- [Extracted entries]:
[Start of section]

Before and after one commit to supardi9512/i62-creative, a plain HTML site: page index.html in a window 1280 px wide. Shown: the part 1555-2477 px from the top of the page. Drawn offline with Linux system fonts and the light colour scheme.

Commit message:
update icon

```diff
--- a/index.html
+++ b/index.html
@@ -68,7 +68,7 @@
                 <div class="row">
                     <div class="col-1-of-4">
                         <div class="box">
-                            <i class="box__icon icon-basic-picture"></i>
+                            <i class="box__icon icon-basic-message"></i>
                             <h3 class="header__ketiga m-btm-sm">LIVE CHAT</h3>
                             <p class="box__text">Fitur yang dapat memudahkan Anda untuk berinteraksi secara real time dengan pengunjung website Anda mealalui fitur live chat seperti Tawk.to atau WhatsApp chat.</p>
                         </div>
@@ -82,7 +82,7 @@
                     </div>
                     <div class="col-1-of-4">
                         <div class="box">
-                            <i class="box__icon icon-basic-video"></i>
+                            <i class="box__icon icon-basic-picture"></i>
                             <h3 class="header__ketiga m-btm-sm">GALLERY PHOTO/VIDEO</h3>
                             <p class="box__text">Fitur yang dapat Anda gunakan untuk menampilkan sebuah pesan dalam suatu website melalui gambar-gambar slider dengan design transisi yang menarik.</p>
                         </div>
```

[End of section]

- [The problem]:
Using the listing above, write every line out again exactly.

- [Answer]:
Before and after one commit to supardi9512/i62-creative, a plain HTML site: page index.html in a window 1280 px wide. Shown: the part 1555-2477 px from the top of the page. Drawn offline with Linux system fonts and the light colour scheme.

Commit message:
update icon

```diff
--- a/index.html
+++ b/index.html
@@ -68,7 +68,7 @@
                 <div class="row">
                     <div class="col-1-of-4">
                         <div class="box">
-                            <i class="box__icon icon-basic-picture"></i>
+                            <i class="box__icon icon-basic-message"></i>
                             <h3 class="header__ketiga m-btm-sm">LIVE CHAT</h3>
                             <p class="box__text">Fitur yang dapat memudahkan Anda untuk berinteraksi secara real time dengan pengunjung website Anda mealalui fitur live chat seperti Tawk.to atau WhatsApp chat.</p>
                         </div>
@@ -82,7 +82,7 @@
                     </div>
                     <div class="col-1-of-4">
                         <div class="box">
-                            <i class="box__icon icon-basic-video"></i>
+                            <i class="box__icon icon-basic-picture"></i>
                             <h3 class="header__ketiga m-btm-sm">GALLERY PHOTO/VIDEO</h3>
                             <p class="box__text">Fitur yang dapat Anda gunakan untuk menampilkan sebuah pesan dalam suatu website melalui gambar-gambar slider dengan design transisi yang menarik.</p>
                         </div>
```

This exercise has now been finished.